(Edit difference data)
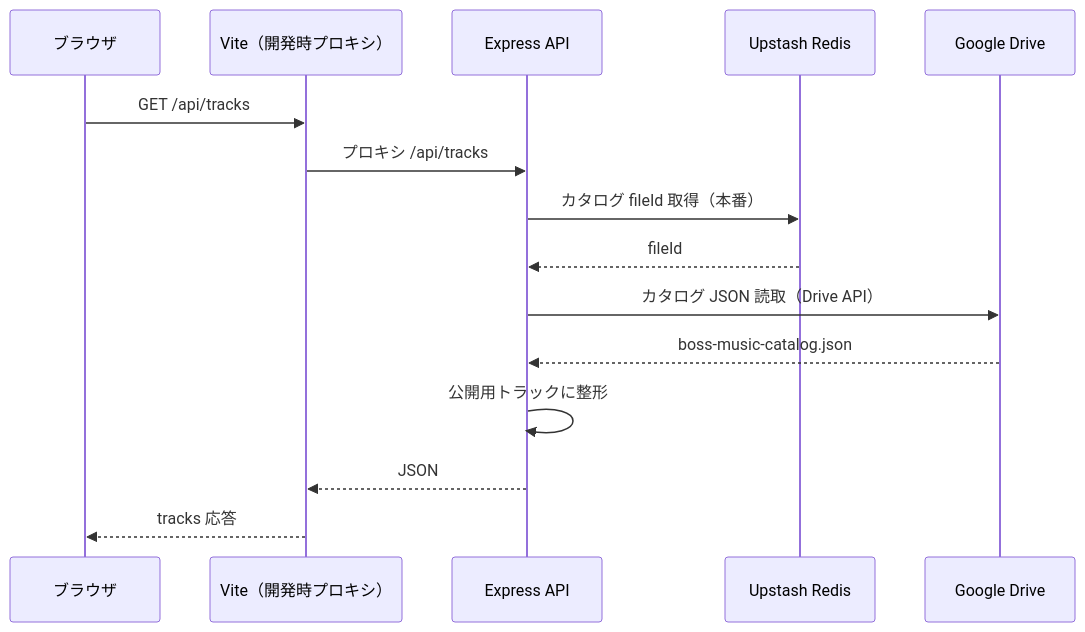
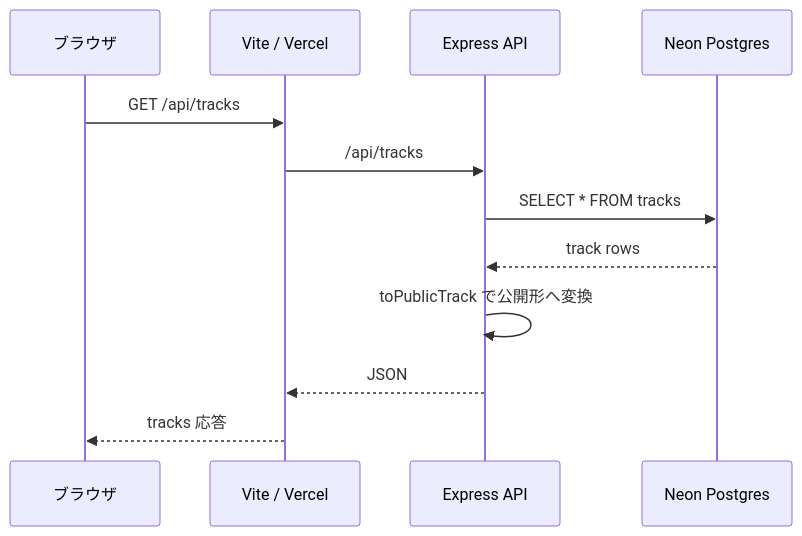
Before and after one commit to RYUKOU-OKUMURA/boss-music: the first of 5 diagrams in docs/バックエンド構成図.md, drawn with Mermaid. The commit also changed other lines of this file and 6 other files, not shown here.

````diff
--- a/docs/バックエンド構成図.md
+++ b/docs/バックエンド構成図.md
@@ -11,18 +12,15 @@
 ```mermaid
 sequenceDiagram
     participant U as ブラウザ
-    participant V as Vite（開発時プロキシ）
+    participant V as Vite / Vercel
     participant E as Express API
-    participant R as Upstash Redis
-    participant D as Google Drive
+    participant N as Neon Postgres
 
     U ->> V: GET /api/tracks
-    V ->> E: プロキシ /api/tracks
-    E ->> R: カタログ fileId 取得（本番）
-    R -->> E: fileId
-    E ->> D: カタログ JSON 読取（Drive API）
-    D -->> E: boss-music-catalog.json
-    E ->> E: 公開用トラックに整形
+    V ->> E: /api/tracks
+    E ->> N: SELECT * FROM tracks
+    N -->> E: track rows
+    E ->> E: toPublicTrack で公開形へ変換
     E -->> V: JSON
     V -->> U: tracks 応答
 ```
````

• [TASK ITEM]
Copy, exactly as written, the lines above, beginning with the one that contains "as Google Drive" and ending with the last.

• [WRITTEN SOLUTION]
-    participant D as Google Drive
+    participant N as Neon Postgres
 
     U ->> V: GET /api/tracks
-    V ->> E: プロキシ /api/tracks
-    E ->> R: カタログ fileId 取得（本番）
-    R -->> E: fileId
-    E ->> D: カタログ JSON 読取（Drive API）
-    D -->> E: boss-music-catalog.json
-    E ->> E: 公開用トラックに整形
+    V ->> E: /api/tracks
+    E ->> N: SELECT * FROM tracks
+    N -->> E: track rows
+    E ->> E: toPublicTrack で公開形へ変換
     E -->> V: JSON
     V -->> U: tracks 応答
 ```
````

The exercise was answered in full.